On Thu, Aug 6, 2009 at 11:43 AM, Thomas Alexander<[log in to unmask]> wrote:

> Paul Hartzer <[log in to unmask]> wrote:

>> By the way, I noticed you using the phrase "national
>> language." If you were meaning that as a lengthening
>> of "natlang," that goes against my understanding that
>> "natlang" is short of "natural language."
> No, it's a translation of the Esperanto "nacia lingvo"
> which stands in contrast to "internacia lingvo."
> Sometimes, the term "ethnic language" seems a more
> appropriate substitute.

Including in this case, I think, as Mark said.   English "national
language" would be =~ Esperanto "landa lingvo" or "oficiala lingvo" or
something; Esperanto "nacia lingvo" is a closer fit for English
"ethnic language" though the fit is not perfect.

> I find the term "natural
> language" misleading when it is meant to exclude
> languages, like Esperanto, which are processed naturally
> and are subject to natural forces.

It's not an invalid use of the word "natural" in the abstract, but the
set phrase "natural language" and especially its abbreviation
"natlang" have a more specialized sense in linguistics and in
conlanger circles.

> To my mind "natural language" stands in contrast to
> "computer language" and other forms of pseudo-linguistic
> symbolic representation, such as The Elephant's Memory.

"Human language" is a less ambiguous contrastive term, probably.  Or
"living language", to group conlangs like Esperanto and Interlingua
which have speaker communities along with naturally evolved languages
-- but that excludes dead languages like Hittite and Etruscan; ideally
we'd want a term that includes all languages with a speaker community,
present or past, but I don't know of one.

On Thu, Aug 6, 2009 at 11:51 AM, Mark J. Reed<[log in to unmask]> wrote:
> Esperanto is not a a natural language.  It's a constructed one.  A
> "planlingvo". "Natural" in this case means "evolved naturally", which
> E-o clearly did not.

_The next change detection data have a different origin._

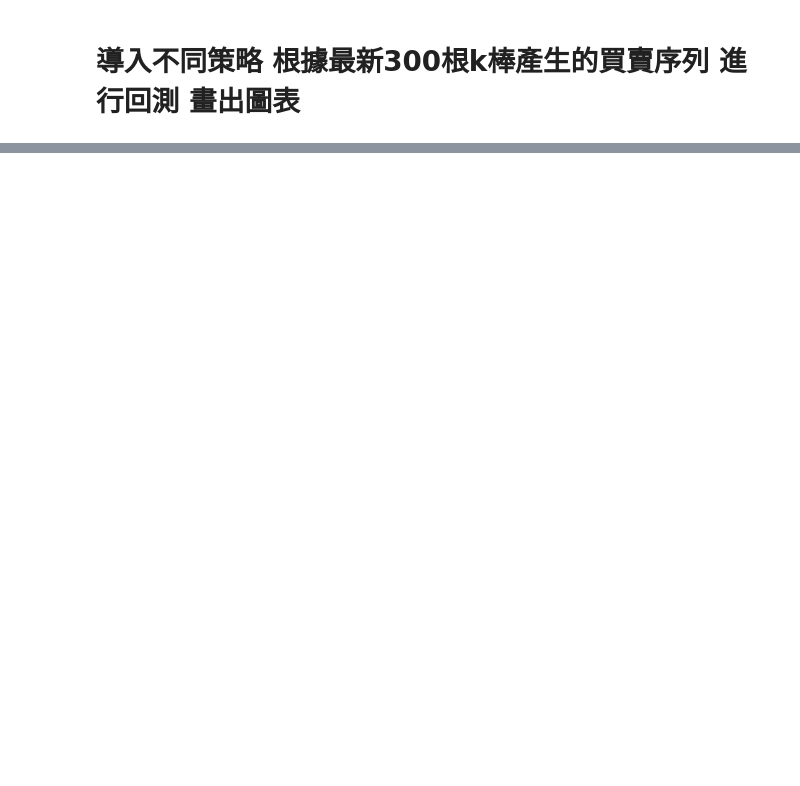
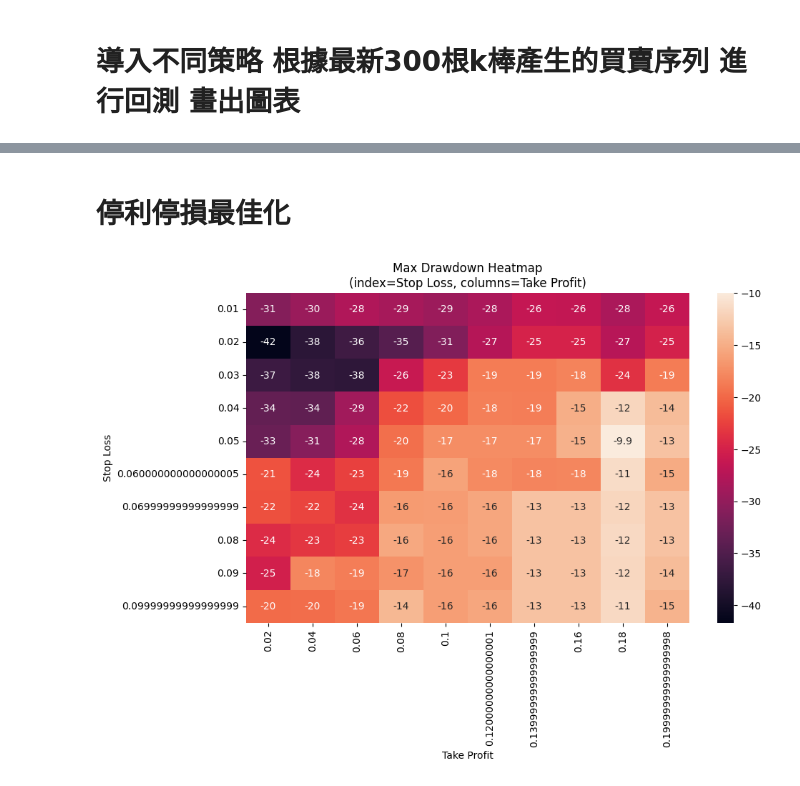
Before and after one commit to skywalker0803r/Vedanta, a Jupyter notebook: backtest_usage.ipynb, the cells around one changed output, grey strips where cells are left out. Cells and saved outputs as stored; diff of their text form; code cells hidden in the pictures; blank space fills up the shorter version.

```diff
--- a/backtest_usage.ipynb
+++ b/backtest_usage.ipynb
@@ -82,0 +72,44 @@ Error:
+# %% [markdown]
+# 停利停損最佳化
+# %%
+import numpy as np
+import pandas as pd
+import seaborn as sns
+import matplotlib.pyplot as plt
+from tqdm import tqdm
+
+# 定義停損、停利的搜尋範圍
+stop_losses = np.arange(0.01, 0.11, 0.01)   # 1% 到 10%
+take_profits = np.arange(0.02, 0.21, 0.02)  # 2% 到 20%
+
+# 建立 DataFrame 用來存最大回撤
+heatmap_data = pd.DataFrame(index=stop_losses, columns=take_profits)
+
+# Grid Search
+for sl in tqdm(stop_losses):
+    for tp in tqdm(take_profits):
+        result = backtest_signals(
+            df_signals.copy(),
+            initial_capital=33,
+            fee_rate=0.0005,
+            leverage=1,
+            allow_short=True,
+            stop_loss=sl,
+            take_profit=tp,
+            capital_ratio=1,
+            max_hold_bars=100000,
+            delay_entry=False
+        )
+        # 假設 result['metric'] 裡有 'max_drawdown' 這個欄位
+        max_dd = result['metric'].get('最大回撤', np.nan)
+        heatmap_data.loc[sl, tp] = max_dd
+
+# 繪製熱力圖
+plt.figure(figsize=(10, 6))
+sns.heatmap(heatmap_data.astype(float), annot=True)  # 百分比顯示
+plt.title('Max Drawdown Heatmap\n(index=Stop Loss, columns=Take Profit)')
+plt.xlabel('Take Profit')
+plt.ylabel('Stop Loss')
+plt.show()
+# %% [output]
+[figure, added]
```
Also changed, not shown: parts of 4 cells of this notebook.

It's not quite so cut and dried; E-o of 1887 was purely a conlang, but
E-o of 2009 is something more like a natural language (though not
exactly the same kind of thing as the things we usually call natural

> Most languages, natural or constructed, are not "national",

True; most are neither majority language nor official languages of
sovereign nations.

> and
> calling them such is just spreading IAL-promotional propaganda.

Um, not necessarily.  More commonly it's just a careless translation
from Esperanto "nacia lingvo", without any invidious or propagandic

> Jim Henry <[log in to unmask]> wrote:
>> [...] knowing linguistic terminology isn't necessary,
>> but knowing something about linguistics, even if one
>> has picked it all up by osmosis in the course of studying
>> various specific languages and hasn't ever studied
>> linguistics per se, is more or less necessary for
>> creating a "good" or "interesting" language,
> So my question becomes -- is there a difference between
> knowing something about LINGUISTICS and knowing something
> about LANGUAGE?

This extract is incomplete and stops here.